--- START ---
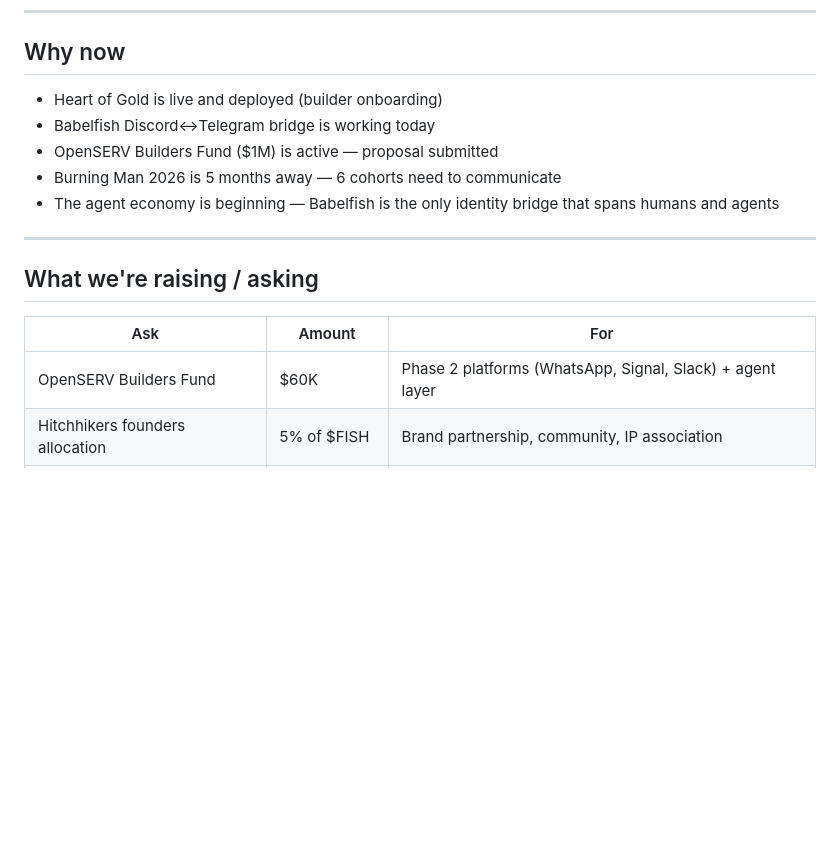
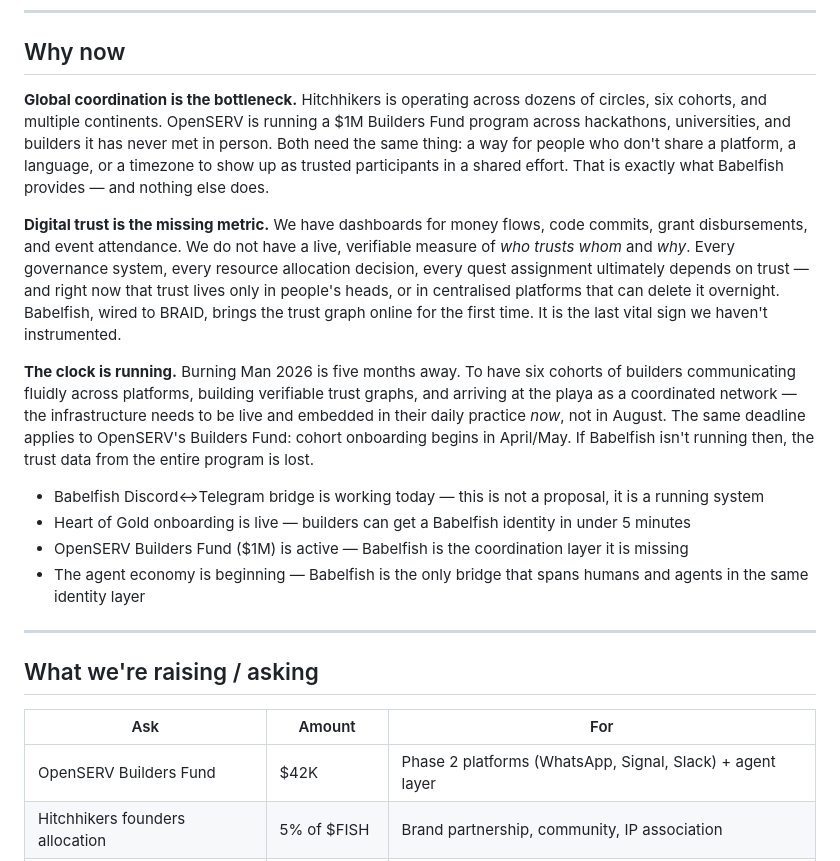
Before and after one commit to Improbable-Collaborations/Planning-Sprint, a Markdown page: 06-Projects/Babelfish/BABELFISH_ONE_PAGER.md, the part around the change. GitHub-like rendering; blank space fills up the shorter version.

Commit message:
docs(babelfish): strengthen Why Now — global coordination, trust metric, Burning Man deadline
Made-with: Cursor

```diff
--- a/06-Projects/Babelfish/BABELFISH_ONE_PAGER.md
+++ b/06-Projects/Babelfish/BABELFISH_ONE_PAGER.md
@@ -80,11 +80,16 @@ Launch on Solana. EVM bridge via OASIS Universal Asset Bridge. TGE target: July
 
 ## Why now
 
-- Heart of Gold is live and deployed (builder onboarding)
-- Babelfish Discord↔Telegram bridge is working today
-- OpenSERV Builders Fund ($1M) is active — proposal submitted
-- Burning Man 2026 is 5 months away — 6 cohorts need to communicate
-- The agent economy is beginning — Babelfish is the only identity bridge that spans humans and agents
+**Global coordination is the bottleneck.** Hitchhikers is operating across dozens of circles, six cohorts, and multiple continents. OpenSERV is running a $1M Builders Fund program across hackathons, universities, and builders it has never met in person. Both need the same thing: a way for people who don't share a platform, a language, or a timezone to show up as trusted participants in a shared effort. That is exactly what Babelfish provides — and nothing else does.
+
+**Digital trust is the missing metric.** We have dashboards for money flows, code commits, grant disbursements, and event attendance. We do not have a live, verifiable measure of *who trusts whom* and *why*. Every governance system, every resource allocation decision, every quest assignment ultimately depends on trust — and right now that trust lives only in people's heads, or in centralised platforms that can delete it overnight. Babelfish, wired to BRAID, brings the trust graph online for the first time. It is the last vital sign we haven't instrumented.
+
+**The clock is running.** Burning Man 2026 is five months away. To have six cohorts of builders communicating fluidly across platforms, building verifiable trust graphs, and arriving at the playa as a coordinated network — the infrastructure needs to be live and embedded in their daily practice *now*, not in August. The same deadline applies to OpenSERV's Builders Fund: cohort onboarding begins in April/May. If Babelfish isn't running then, the trust data from the entire program is lost.
+
+- Babelfish Discord↔Telegram bridge is working today — this is not a proposal, it is a running system
+- Heart of Gold onboarding is live — builders can get a Babelfish identity in under 5 minutes
+- OpenSERV Builders Fund ($1M) is active — Babelfish is the coordination layer it is missing
+- The agent economy is beginning — Babelfish is the only bridge that spans humans and agents in the same identity layer
 
 ---
 
@@ -92,7 +97,7 @@ Launch on Solana. EVM bridge via OASIS Universal Asset Bridge. TGE target: July
 
 | Ask | Amount | For |
 |---|---|---|
-| OpenSERV Builders Fund | $60K | Phase 2 platforms (WhatsApp, Signal, Slack) + agent layer |
+| OpenSERV Builders Fund | $42K | Phase 2 platforms (WhatsApp, Signal, Slack) + agent layer |
 | Hitchhikers founders allocation | 5% of $FISH | Brand partnership, community, IP association |
 | Community sale (TGE) | 10% of $FISH | Public launch, liquidity, ecosystem seeding |
 
```
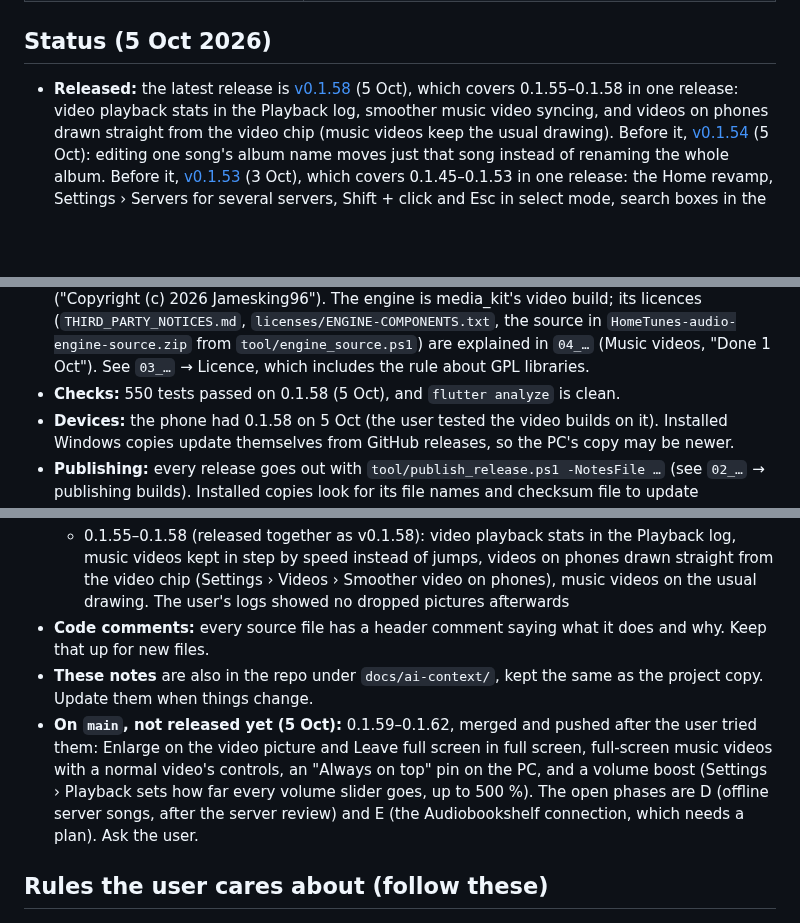
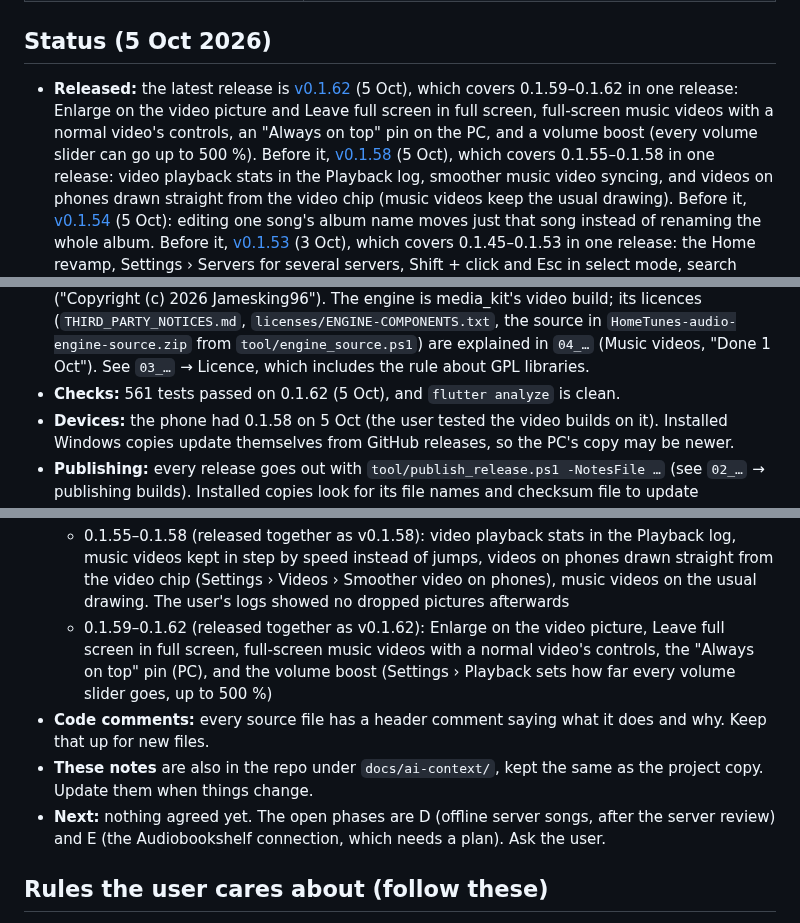
Before and after one commit to Jamesking96/HomeTunes, a Markdown page: docs/ai-context/00_START_HERE.md, 3 parts joined by grey strips. GitHub-like rendering; blank space fills up the shorter version.

Commit message:
Notes: 0.1.62 released (covers 0.1.59-0.1.62)
Co-Authored-By: Claude Opus 5.5 <noreply@anthropic.com>
Claude-Session: https://claude.ai/code/session_01Pr48u8phqLkAxbudRu3bTK

```diff
--- a/docs/ai-context/00_START_HERE.md
+++ b/docs/ai-context/00_START_HERE.md
@@ -19,6 +19,10 @@ Read the files in this order:
 ## Status (5 Oct 2026)
 
 - **Released:** the latest release is
+  [v0.1.62](https://github.com/Jamesking96/HomeTunes/releases/tag/v0.1.62) (5 Oct), which
+  covers 0.1.59–0.1.62 in one release: Enlarge on the video picture and Leave full screen in
+  full screen, full-screen music videos with a normal video's controls, an "Always on top" pin
+  on the PC, and a volume boost (every volume slider can go up to 500 %). Before it,
   [v0.1.58](https://github.com/Jamesking96/HomeTunes/releases/tag/v0.1.58) (5 Oct), which
   covers 0.1.55–0.1.58 in one release: video playback stats in the Playback log, smoother music
   video syncing, and videos on phones drawn straight from the video chip (music videos keep the
@@ -48,7 +52,7 @@ Read the files in this order:
   `HomeTunes-audio-engine-source.zip` from `tool/engine_source.ps1`) are explained in `04_…`
   (Music videos, "Done 1 Oct"). See `03_…` → Licence, which includes the rule about GPL
   libraries.
-- **Checks:** 550 tests passed on 0.1.58 (5 Oct), and `flutter analyze` is clean.
+- **Checks:** 561 tests passed on 0.1.62 (5 Oct), and `flutter analyze` is clean.
 - **Devices:** the phone had 0.1.58 on 5 Oct (the user tested the video builds on it). Installed Windows copies update
   themselves from GitHub releases, so the PC's copy may be newer.
 - **Publishing:** every release goes out with `tool/publish_release.ps1 -NotesFile …` (see `02_…`
@@ -91,11 +95,15 @@ Read the files in this order:
     music videos kept in step by speed instead of jumps, videos on phones drawn straight from
     the video chip (Settings › Videos › Smoother video on phones), music videos on the usual
     drawing. The user's logs showed no dropped pictures afterwards
+  - 0.1.59–0.1.62 (released together as v0.1.62): Enlarge on the video picture, Leave full
+    screen in full screen, full-screen music videos with a normal video's controls, the
+    "Always on top" pin (PC), and the volume boost (Settings › Playback sets how far every
+    volume slider goes, up to 500 %)
 - **Code comments:** every source file has a header comment saying what it does and why. Keep
   that up for new files.
 - **These notes** are also in the repo under `docs/ai-context/`, kept the same as the project
   copy. Update them when things change.
-- **On `main`, not released yet (5 Oct):** 0.1.59–0.1.62, merged and pushed after the user tried them: Enlarge on the video picture and Leave full screen in full screen, full-screen music videos with a normal video's controls, an "Always on top" pin on the PC, and a volume boost (Settings › Playback sets how far every volume slider goes, up to 500 %). The open phases are D (offline server songs, after the server
+- **Next:** nothing agreed yet. The open phases are D (offline server songs, after the server
   review) and E (the Audiobookshelf connection, which needs a plan). Ask the user.
 
 ## Rules the user cares about (follow these)
```
Also changed, not shown: docs/ai-context/03_FEATURES_AND_DESIGN_NOTES.md (+4 -4 lines), docs/ai-context/04_ROADMAP_AND_OPEN_ITEMS.md (+4 -4 lines).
--- END ---
» **Problem**
The records shown above are to be repeated exactly, with the pictures left out.

» **Exercise solution**
Before and after one commit to Improbable-Collaborations/Planning-Sprint, a Markdown page: 06-Projects/Babelfish/BABELFISH_ONE_PAGER.md, the part around the change. GitHub-like rendering; blank space fills up the shorter version.

Commit message:
docs(babelfish): strengthen Why Now — global coordination, trust metric, Burning Man deadline
Made-with: Cursor

```diff
--- a/06-Projects/Babelfish/BABELFISH_ONE_PAGER.md
+++ b/06-Projects/Babelfish/BABELFISH_ONE_PAGER.md
@@ -80,11 +80,16 @@ Launch on Solana. EVM bridge via OASIS Universal Asset Bridge. TGE target: July
 
 ## Why now
 
-- Heart of Gold is live and deployed (builder onboarding)
-- Babelfish Discord↔Telegram bridge is working today
-- OpenSERV Builders Fund ($1M) is active — proposal submitted
-- Burning Man 2026 is 5 months away — 6 cohorts need to communicate
-- The agent economy is beginning — Babelfish is the only identity bridge that spans humans and agents
+**Global coordination is the bottleneck.** Hitchhikers is operating across dozens of circles, six cohorts, and multiple continents. OpenSERV is running a $1M Builders Fund program across hackathons, universities, and builders it has never met in person. Both need the same thing: a way for people who don't share a platform, a language, or a timezone to show up as trusted participants in a shared effort. That is exactly what Babelfish provides — and nothing else does.
+
+**Digital trust is the missing metric.** We have dashboards for money flows, code commits, grant disbursements, and event attendance. We do not have a live, verifiable measure of *who trusts whom* and *why*. Every governance system, every resource allocation decision, every quest assignment ultimately depends on trust — and right now that trust lives only in people's heads, or in centralised platforms that can delete it overnight. Babelfish, wired to BRAID, brings the trust graph online for the first time. It is the last vital sign we haven't instrumented.
+
+**The clock is running.** Burning Man 2026 is five months away. To have six cohorts of builders communicating fluidly across platforms, building verifiable trust graphs, and arriving at the playa as a coordinated network — the infrastructure needs to be live and embedded in their daily practice *now*, not in August. The same deadline applies to OpenSERV's Builders Fund: cohort onboarding begins in April/May. If Babelfish isn't running then, the trust data from the entire program is lost.
+
+- Babelfish Discord↔Telegram bridge is working today — this is not a proposal, it is a running system
+- Heart of Gold onboarding is live — builders can get a Babelfish identity in under 5 minutes
+- OpenSERV Builders Fund ($1M) is active — Babelfish is the coordination layer it is missing
+- The agent economy is beginning — Babelfish is the only bridge that spans humans and agents in the same identity layer
 
 ---
 
@@ -92,7 +97,7 @@ Launch on Solana. EVM bridge via OASIS Universal Asset Bridge. TGE target: July
 
 | Ask | Amount | For |
 |---|---|---|
-| OpenSERV Builders Fund | $60K | Phase 2 platforms (WhatsApp, Signal, Slack) + agent layer |
+| OpenSERV Builders Fund | $42K | Phase 2 platforms (WhatsApp, Signal, Slack) + agent layer |
 | Hitchhikers founders allocation | 5% of $FISH | Brand partnership, community, IP association |
 | Community sale (TGE) | 10% of $FISH | Public launch, liquidity, ecosystem seeding |
 
```
Before and after one commit to Jamesking96/HomeTunes, a Markdown page: docs/ai-context/00_START_HERE.md, 3 parts joined by grey strips. GitHub-like rendering; blank space fills up the shorter version.

Commit message:
Notes: 0.1.62 released (covers 0.1.59-0.1.62)
Co-Authored-By: Claude Opus 5.5 <noreply@anthropic.com>
Claude-Session: https://claude.ai/code/session_01Pr48u8phqLkAxbudRu3bTK

```diff
--- a/docs/ai-context/00_START_HERE.md
+++ b/docs/ai-context/00_START_HERE.md
@@ -19,6 +19,10 @@ Read the files in this order:
 ## Status (5 Oct 2026)
 
 - **Released:** the latest release is
+  [v0.1.62](https://github.com/Jamesking96/HomeTunes/releases/tag/v0.1.62) (5 Oct), which
+  covers 0.1.59–0.1.62 in one release: Enlarge on the video picture and Leave full screen in
+  full screen, full-screen music videos with a normal video's controls, an "Always on top" pin
+  on the PC, and a volume boost (every volume slider can go up to 500 %). Before it,
   [v0.1.58](https://github.com/Jamesking96/HomeTunes/releases/tag/v0.1.58) (5 Oct), which
   covers 0.1.55–0.1.58 in one release: video playback stats in the Playback log, smoother music
   video syncing, and videos on phones drawn straight from the video chip (music videos keep the
@@ -48,7 +52,7 @@ Read the files in this order:
   `HomeTunes-audio-engine-source.zip` from `tool/engine_source.ps1`) are explained in `04_…`
   (Music videos, "Done 1 Oct"). See `03_…` → Licence, which includes the rule about GPL
   libraries.
-- **Checks:** 550 tests passed on 0.1.58 (5 Oct), and `flutter analyze` is clean.
+- **Checks:** 561 tests passed on 0.1.62 (5 Oct), and `flutter analyze` is clean.
 - **Devices:** the phone had 0.1.58 on 5 Oct (the user tested the video builds on it). Installed Windows copies update
   themselves from GitHub releases, so the PC's copy may be newer.
 - **Publishing:** every release goes out with `tool/publish_release.ps1 -NotesFile …` (see `02_…`
@@ -91,11 +95,15 @@ Read the files in this order:
     music videos kept in step by speed instead of jumps, videos on phones drawn straight from
     the video chip (Settings › Videos › Smoother video on phones), music videos on the usual
     drawing. The user's logs showed no dropped pictures afterwards
+  - 0.1.59–0.1.62 (released together as v0.1.62): Enlarge on the video picture, Leave full
+    screen in full screen, full-screen music videos with a normal video's controls, the
+    "Always on top" pin (PC), and the volume boost (Settings › Playback sets how far every
+    volume slider goes, up to 500 %)
 - **Code comments:** every source file has a header comment saying what it does and why. Keep
   that up for new files.
 - **These notes** are also in the repo under `docs/ai-context/`, kept the same as the project
   copy. Update them when things change.
-- **On `main`, not released yet (5 Oct):** 0.1.59–0.1.62, merged and pushed after the user tried them: Enlarge on the video picture and Leave full screen in full screen, full-screen music videos with a normal video's controls, an "Always on top" pin on the PC, and a volume boost (Settings › Playback sets how far every volume slider goes, up to 500 %). The open phases are D (offline server songs, after the server
+- **Next:** nothing agreed yet. The open phases are D (offline server songs, after the server
   review) and E (the Audiobookshelf connection, which needs a plan). Ask the user.
 
 ## Rules the user cares about (follow these)
```
Also changed, not shown: docs/ai-context/03_FEATURES_AND_DESIGN_NOTES.md (+4 -4 lines), docs/ai-context/04_ROADMAP_AND_OPEN_ITEMS.md (+4 -4 lines).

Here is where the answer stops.